Segment Open

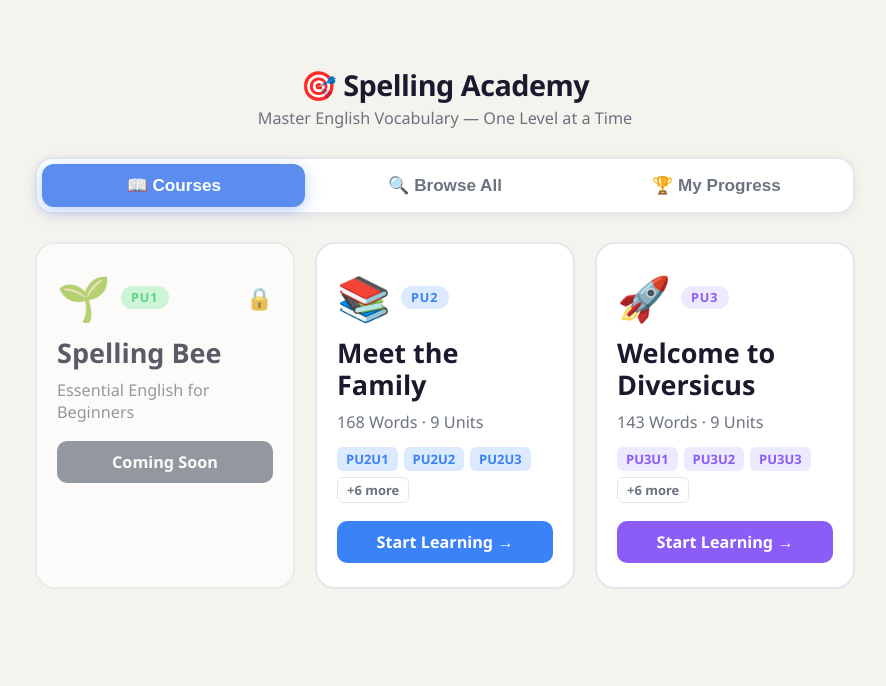
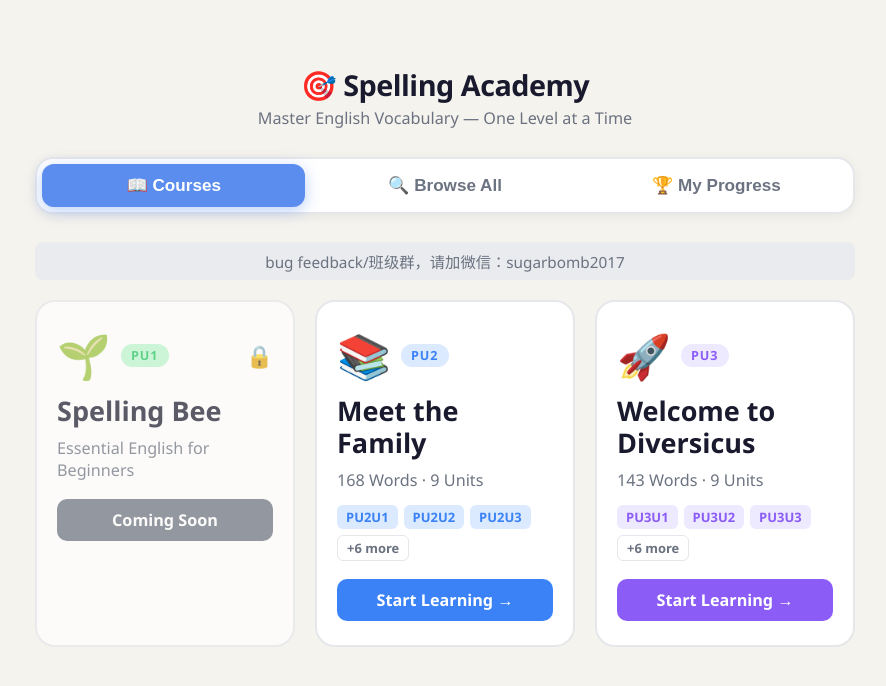
Before and after one commit to ryan-turbo/spellinggame, a React (Vite) app in the folder web/: page / in a window 1280 px wide. Shown: the top 686 px of the page, without its empty margins (195-1081 px from the left). Built offline with nearby package versions, Linux system fonts and the light colour scheme.

Commit message:
feat: add contact info below nav tabs on homepage
Add WeChat contact for bug feedback and class group inquiries

```diff
--- a/web/src/App.css
+++ b/web/src/App.css
@@ -336,6 +336,17 @@ body {
   color: var(--primary);
 }
 
+/* ─── 联系方式 ─────────────────────────────────────── */
+.home-contact-info {
+  text-align: center;
+  font-size: 0.85rem;
+  color: var(--text-soft);
+  margin-bottom: 20px;
+  padding: 8px;
+  background: rgba(91,141,238,.08);
+  border-radius: 8px;
+}
+
 /* ─── 课程卡片网格 ─────────────────────────────────── */
 .course-grid {
   display: grid;
--- a/web/src/App.jsx
+++ b/web/src/App.jsx
@@ -839,6 +839,11 @@ export default function App() {
         <button className="home-nav-tab" onClick={() => setShowStats(true)}>🏆 My Progress</button>
       </div>
 
+      {/* 联系方式 */}
+      <div className="home-contact-info">
+        bug feedback/班级群，请加微信：sugarbomb2017
+      </div>
+
       {homeView === 'browse' ? (
         <BrowseAllView
           VOCAB={VOCAB}
```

Segment Closed

What to do: Check every line above for the string "text", and copy the ones that have it.

Expected answer:
+  text-align: center;
+  color: var(--text-soft);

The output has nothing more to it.